Not just politicians, his circle of friends included academicians, diplomats, businessmen, civil servants, soldiers, bankers, artists… you name them. He used to entertain them all with free flow of drinks, food (he was a connoisseur of both) and anecdote-laden stories, either in the Press Club or at his home.

He could tolerate anyone, except fools. It was an experience to be around when he was with his two close friends, Mohan Ram, who was a leftist, and Nihal Singh, who was a centrist. I used to think of them—a leftist, a rightist and a centrist.

Always smiling, cordial and gentle, Shenoy also had a short temper. Once a senior politician from Kerala wanted a particular news item to be carried. When he realised that Shenoy was not very keen, he simply dropped the name of K.M. Cherian, who was then chief editor.

Our relationship extended to our families. Even when I had to take an early morning train, Shenoy would personally drive me to the station in the biting cold. We got closer when he had to be away in England on a Thomson Foundation scholarship. He asked me to look after his son Ajith, whom I grew very fond of, and who called me uncle.

As the Delhi bureau chief of THE WEEK, and later its editor, Shenoy carved a niche for the magazine in the national mediascape. He managed interviews with the high and the mighty, and led the political reporting team with élan. Even after he left us to join Sunday Mail for a brief while, and then to pursue his political interests, he contributed a column to THE WEEK. His Last Word, always composed in the typical crisp Shenoy style of short sentences, still remains one of the most popular columns ever.

I remember well his daughter Sujata’s wedding, which also witnessed a surprise political marriage. At the wedding day breakfast, he placed me between L.K. Advani and Kanshi Ram. Advani had always been his close friend and they had been ideological comrades. But few knew till then that Shenoy had also been a close friend of Kanshi Ram, long before Delhi’s politicians and journalists had known of his existence. It was at that wedding in 1995 that Shenoy brokered a political alliance between the BJP and the BSP, which would lead to the formation of Mayawati’s first government in Uttar Pradesh.

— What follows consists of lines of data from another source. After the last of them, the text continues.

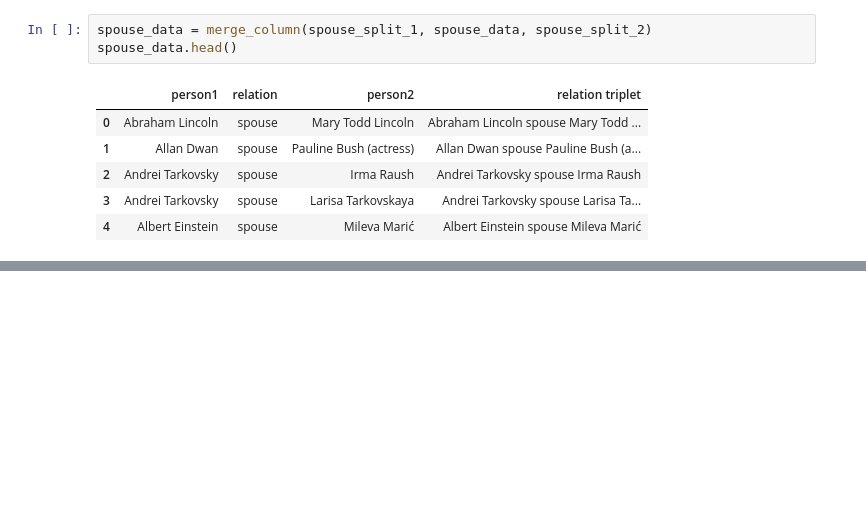
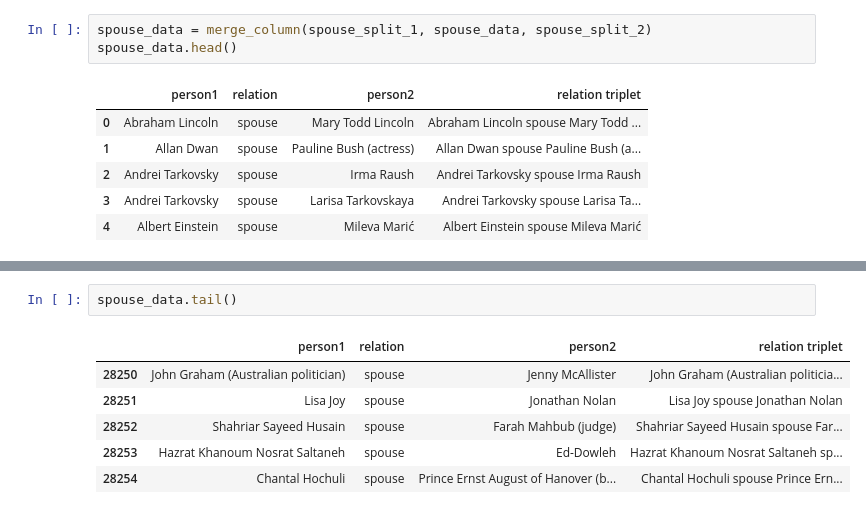
Before and after one commit to kotiyalanurag/EXPLAINABLE-AI, a Jupyter notebook: Data Cleaner.ipynb, the cells around one changed output, grey strips where cells are left out. Drawn from its saved outputs; the diff is of its cells as text; blank space fills up the shorter version.

```diff
--- a/Data Cleaner.ipynb
+++ b/Data Cleaner.ipynb
@@ -375,0 +401,9 @@ spouse_data.head()
+# %%
+spouse_data.tail()
+# %% [output]
+|  | person1 | relation | person2 | relation triplet |
+| 28250 | John Graham (Australian politician) | spouse | Jenny McAllister | John Graham (Australian politicia... |
+| 28251 | Lisa Joy | spouse | Jonathan Nolan | Lisa Joy spouse Jonathan Nolan |
+| 28252 | Shahriar Sayeed Husain | spouse | Farah Mahbub (judge) | Shahriar Sayeed Husain spouse Far... |
+| 28253 | Hazrat Khanoum Nosrat Saltaneh | spouse | Ed-Dowleh | Hazrat Khanoum Nosrat Saltaneh sp... |
+| 28254 | Chantal Hochuli | spouse | Prince Ernst August of Hanover (b... | Chantal Hochuli spouse Prince Ern... |
```
Also changed, not shown: parts of 7 cells of this notebook.
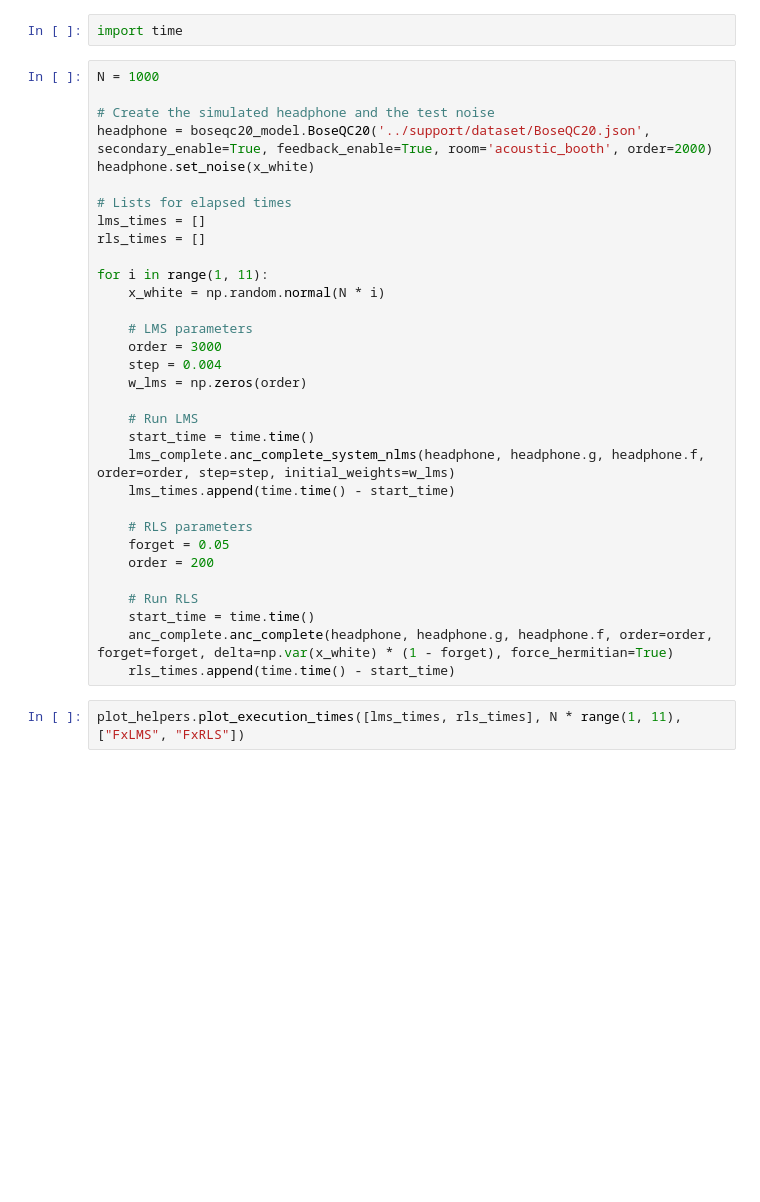
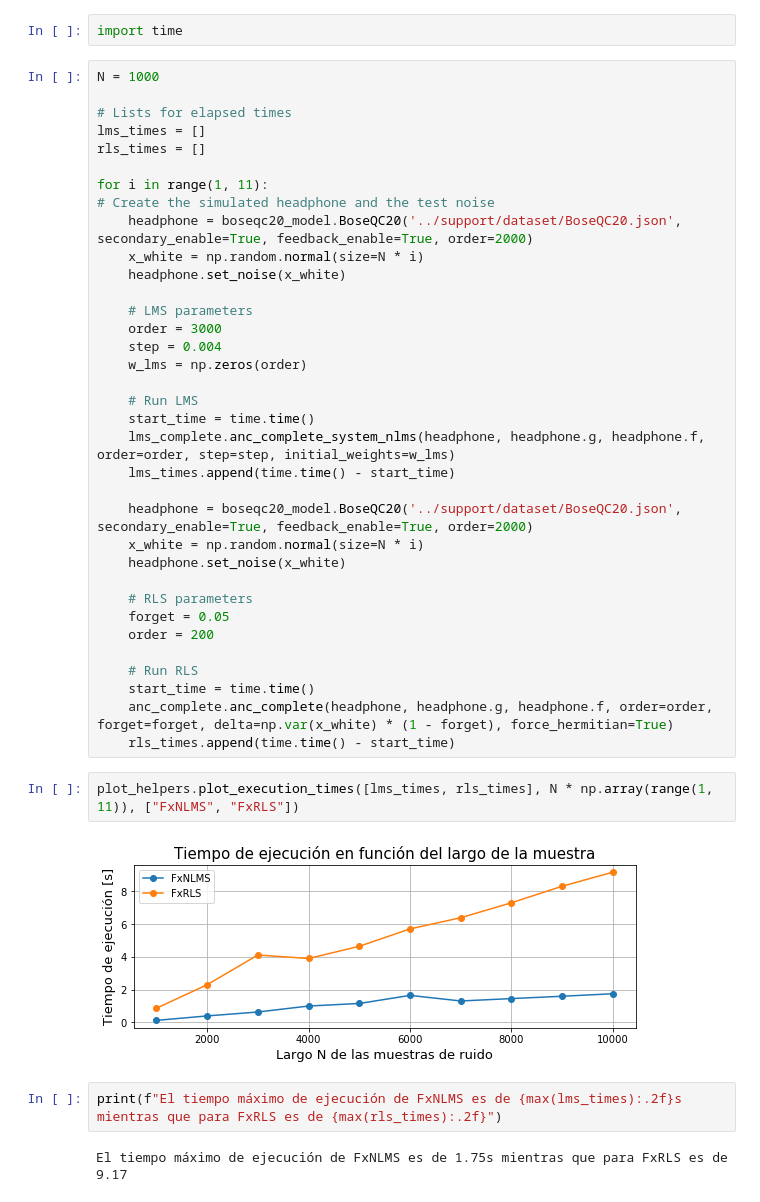
Before and after one commit to asp-image-dsp/asp-project-02, a Jupyter notebook: development/rls_vs_lms.ipynb, the cells around one changed output. Cells and saved outputs as stored; diff of their text form; blank space fills up the shorter version.

Commit message:
Finish plots for comparison with low amount of N, pending analysis

```diff
--- a/development/rls_vs_lms.ipynb
+++ b/development/rls_vs_lms.ipynb
@@ -142,17 +142,16 @@ plot_helpers.plot_frequency_responses(prim_paths, sec_paths, [weights_lms, weigh
 import time
 # %%
 N = 1000
-
-# Create the simulated headphone and the test noise
-headphone = boseqc20_model.BoseQC20('../support/dataset/BoseQC20.json', secondary_enable=True, feedback_enable=True, room='acoustic_booth', order=2000)
-headphone.set_noise(x_white)
 
 # Lists for elapsed times
 lms_times = []
 rls_times = []
 
 for i in range(1, 11):
-    x_white = np.random.normal(N * i)
+# Create the simulated headphone and the test noise
+    headphone = boseqc20_model.BoseQC20('../support/dataset/BoseQC20.json', secondary_enable=True, feedback_enable=True, order=2000)
+    x_white = np.random.normal(size=N * i)
+    headphone.set_noise(x_white)
 
     # LMS parameters
     order = 3000
@@ -164,6 +163,10 @@ for i in range(1, 11):
     lms_complete.anc_complete_system_nlms(headphone, headphone.g, headphone.f, order=order, step=step, initial_weights=w_lms)
     lms_times.append(time.time() - start_time)
 
+    headphone = boseqc20_model.BoseQC20('../support/dataset/BoseQC20.json', secondary_enable=True, feedback_enable=True, order=2000)
+    x_white = np.random.normal(size=N * i)
+    headphone.set_noise(x_white)
+
     # RLS parameters
     forget = 0.05
     order = 200
@@ -173,4 +176,10 @@ for i in range(1, 11):
     anc_complete.anc_complete(headphone, headphone.g, headphone.f, order=order, forget=forget, delta=np.var(x_white) * (1 - forget), force_hermitian=True)
     rls_times.append(time.time() - start_time)
 # %%
-plot_helpers.plot_execution_times([lms_times, rls_times], N * range(1, 11), ["FxLMS", "FxRLS"])
+plot_helpers.plot_execution_times([lms_times, rls_times], N * np.array(range(1, 11)), ["FxNLMS", "FxRLS"])
+# %% [output]
+[figure, added]
+# %%
+print(f"El tiempo máximo de ejecución de FxNLMS es de {max(lms_times):.2f}s mientras que para FxRLS es de {max(rls_times):.2f}")
+# %% [output]
+El tiempo máximo de ejecución de FxNLMS es de 1.75s mientras que para FxRLS es de 9.17
```
Also changed, not shown: 1 other file.
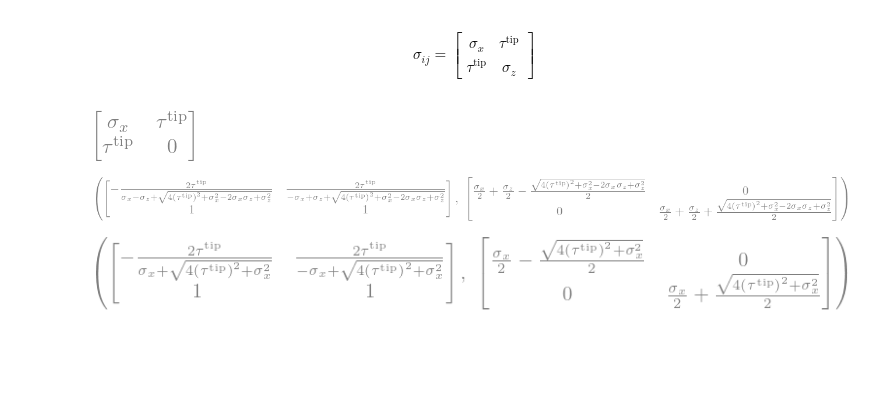
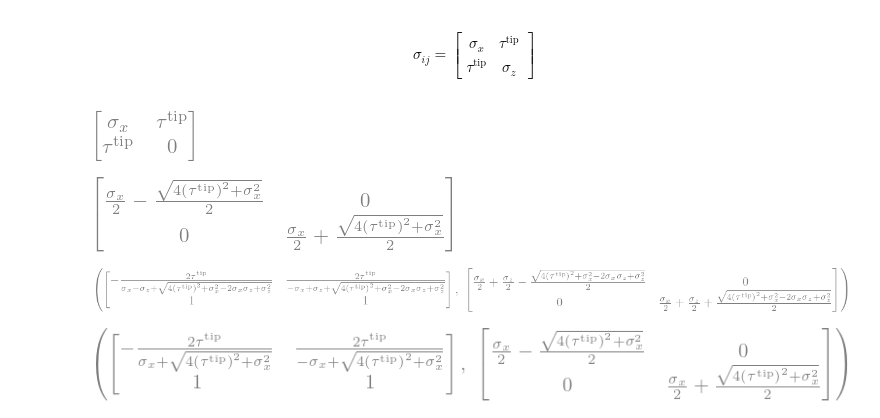
Before and after one commit to bmcs-group/bmcs_shear_zone, a Jupyter notebook: shear_crack/crack_tip_orientation.ipynb, the cells around one changed output. Drawn from its saved outputs; the diff is of its cells as text; code cells hidden in the pictures; blank space fills up the shorter version.

```diff
--- a/shear_crack/crack_tip_orientation.ipynb
+++ b/shear_crack/crack_tip_orientation.ipynb
@@ -34,6 +34,9 @@ sigma_x0
 # %%
 P_xz, D_xz = sigma_xz.diagonalize()
 P_x0, D_x0 = P_xz.subs(sigma_z,0), D_xz.subs(sigma_z,0)
+D_x0
+# %% [output]
+[figure, added]
 # %%
 P_xz, D_xz
 # %% [output]
```
Also changed, not shown: parts of 2 cells of this notebook.
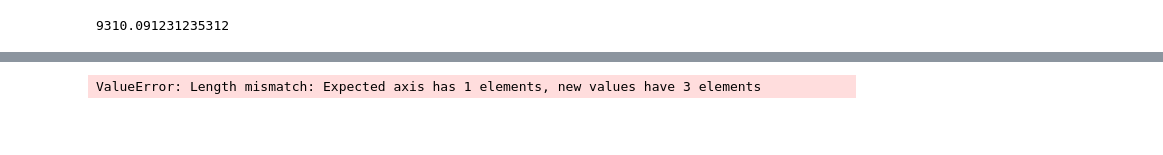
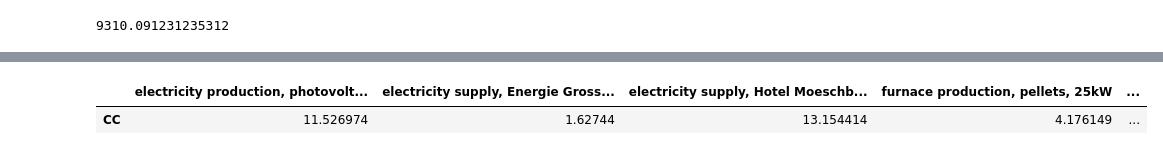
Before and after one commit to tyrael147/moeschpond, a Jupyter notebook: Test.ipynb, the cells around one changed output, grey strips where cells are left out. Drawn from its saved outputs; the diff is of its cells as text; code cells hidden in the pictures; blank space fills up the shorter version.

```diff
--- a/Test.ipynb
+++ b/Test.ipynb
@@ -243,7 +187,7 @@ name_CC,share_CC=fraction_scoreLCA(name_CC, share_CC,fu,ipcc,amount=1, level=0,
-# %%
-res_CC=pd.DataFrame(columns=name_CC,data=np.array(share_CC)[np.newaxis]).sort_index(axis=1) #newaxis oermet de transformer un vecteur ligne en colonne
-res_CC.index=str(ipcc)
-# %% [output]
-ValueError: Length mismatch: Expected axis has 1 elements, new values have 3 elements
+# %%
+res_CC
+# %% [output]
+|  | electricity production, photovolt... | electricity supply, Energie Gross... | electricity supply, Hotel Moeschb... | furnace production, pellets, 25kW | ... |
+| CC | 11.526974 | 1.62744 | 13.154414 | 4.176149 | ... |
 # %%
 import matplotlib.pyplot as plt
```
Also changed, not shown: parts of 11 cells of this notebook, 5 other files.
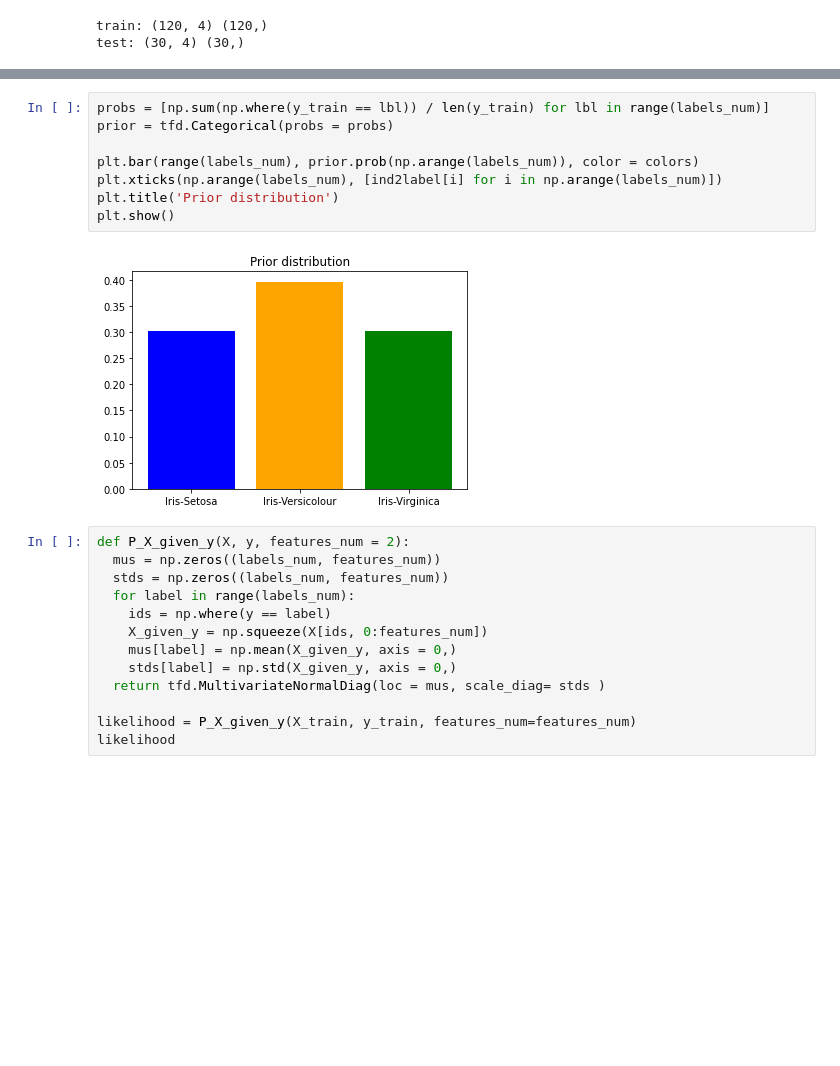
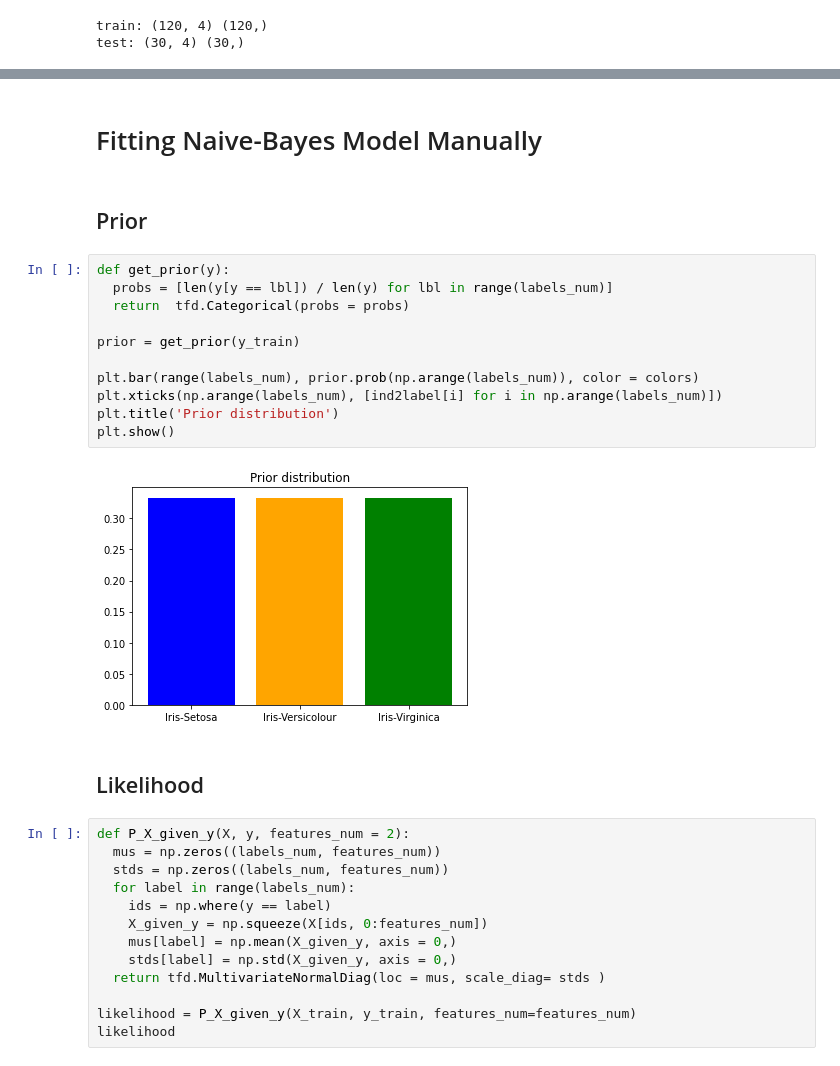
Before and after one commit to basselkassem/probabilistic-ml, a Jupyter notebook: naive_bayes.ipynb, the cells around one changed output, grey strips where cells are left out. Cells and saved outputs as stored; diff of their text form; blank space fills up the shorter version.

Commit message:
learn naive Bayes classifier

```diff
--- a/naive_bayes.ipynb
+++ b/naive_bayes.ipynb
@@ -56,13 +68,22 @@ plot_data(X_train, y_train)
+# %% [markdown]
+# Fitting Naive-Bayes Model Manually
+# %% [markdown]
+## Prior
 # %%
-probs = [np.sum(np.where(y_train == lbl)) / len(y_train) for lbl in range(labels_num)]
-prior = tfd.Categorical(probs = probs)
+def get_prior(y):
+  probs = [len(y[y == lbl]) / len(y) for lbl in range(labels_num)]
+  return  tfd.Categorical(probs = probs)
+
+prior = get_prior(y_train)
 
 plt.bar(range(labels_num), prior.prob(np.arange(labels_num)), color = colors)
 plt.xticks(np.arange(labels_num), [ind2label[i] for i in np.arange(labels_num)])
 plt.title('Prior distribution')
 plt.show()
 # %% [output]
-[figure, old version]
+[figure, new version]
+# %% [markdown]
+## Likelihood
 # %%
 def P_X_given_y(X, y, features_num = 2):
   mus = np.zeros((labels_num, features_num))
```
Also changed, not shown: parts of 16 cells of this notebook.
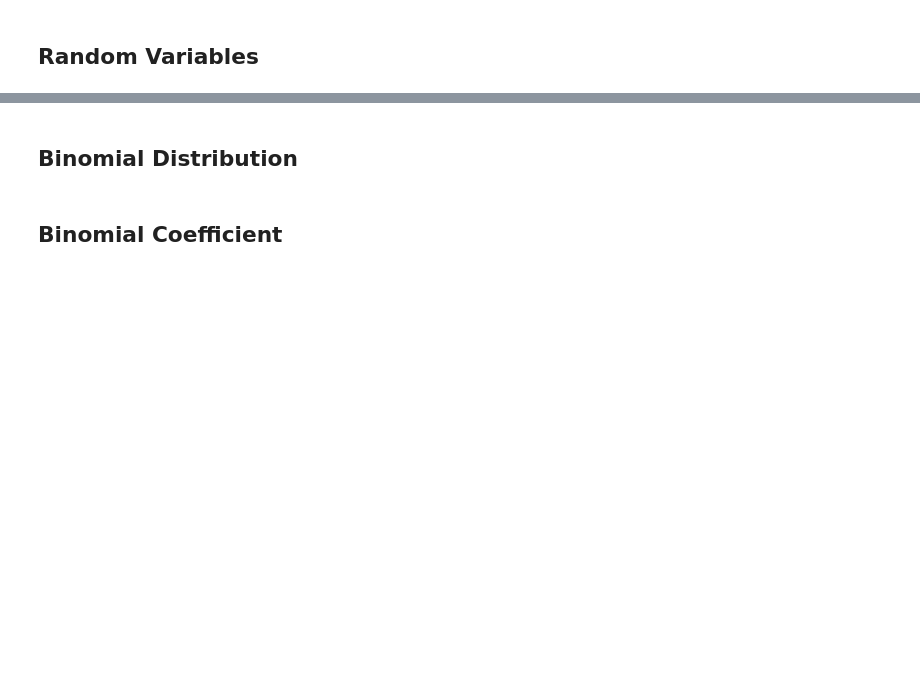
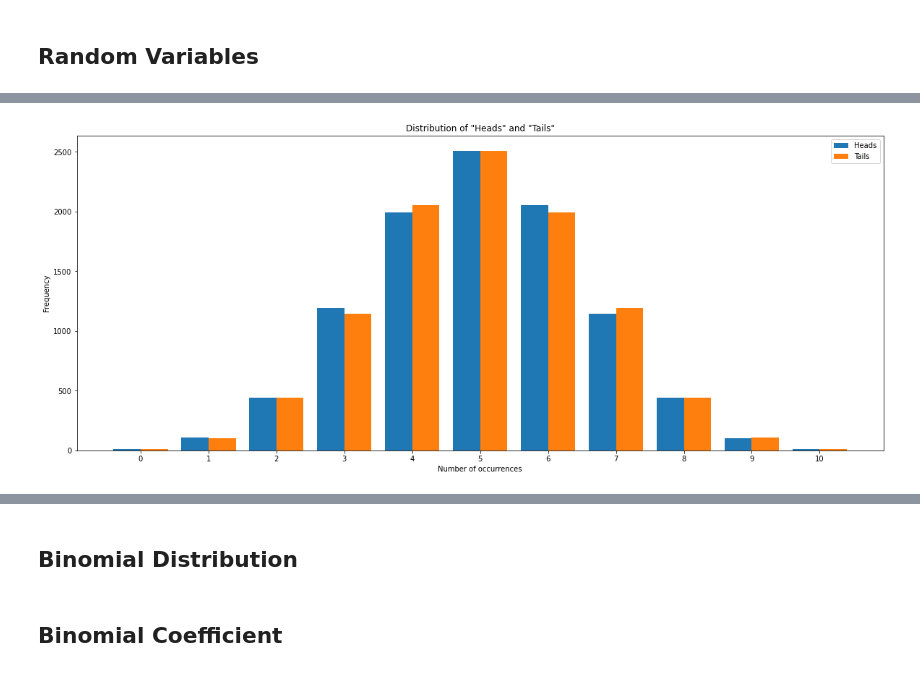
Before and after one commit to k3ybladewielder/math_for_ml_ds, a Jupyter notebook: prob_statistic_for_ml_ds/prob_statistic_for_ml_ds.ipynb, the cells around one changed output, grey strips where cells are left out. Saved outputs shown, nothing was run; the diff lists cells and outputs as text; code cells hidden in the pictures; blank space fills up the shorter version.

```diff
--- a/prob_statistic_for_ml_ds/prob_statistic_for_ml_ds.ipynb
+++ b/prob_statistic_for_ml_ds/prob_statistic_for_ml_ds.ipynb
@@ -421,0 +515,36 @@ Com base nas probabilidades e no c
+# %%
+import numpy as np
+import matplotlib.pyplot as plt
+
+# Set the seed for reproducibility
+np.random.seed(42)
+
+# Perform the coin flipping experiment
+num_experiments = 10000
+num_flips = 10
+results = []
+
+for exp in range(num_experiments):
+    flips = np.random.choice(['Heads', 'Tails'], size=num_flips)
+    num_heads = np.sum(flips == 'Heads')
+    num_tails = num_flips - num_heads
+    results.append((num_heads, num_tails))
+
+# Count the frequencies of heads and tails
+heads_counts = [result[0] for result in results]
+tails_counts = [result[1] for result in results]
+
+# Plot the distribution of heads and tails
+labels = ['Heads', 'Tails']
+counts = [heads_counts, tails_counts]
+
+plt.figure(figsize=(20, 8))
+plt.hist(counts, bins=np.arange(num_flips + 2) - 0.5, label=labels)
+plt.xlabel('Number of occurrences')
+plt.ylabel('Frequency')
+plt.xticks(range(num_flips + 1))
+plt.title('Distribution of "Heads" and "Tails"')
+plt.legend()
+plt.show()
+# %% [output]
+[figure, added]
```
Also changed, not shown: parts of 41 cells of this notebook, 2 other files.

I always knew that Shenoy, despite being a very rational person, also had an emotional side. But the first time I saw him break down was when he came to see us on the day we lost our father—August 1, 2010. He went round the coffin, paid obeisance, and broke down.

Later Shenoy told me that my father had not only given him a job, but also saved his job. Sometime in the 1970s or early 1980s, Indira Gandhi’s PMO had been quite upset about Shenoy’s critical writings. One day, Mrs Gandhi’s all-powerful principal secretary P.C. Alexander, who was a very close family friend of ours, asked my father to sack Shenoy. “Over my dead body,” was my father’s retort. Interestingly, my father never told Shenoy about it. Shenoy learnt of it from his sources in the PMO.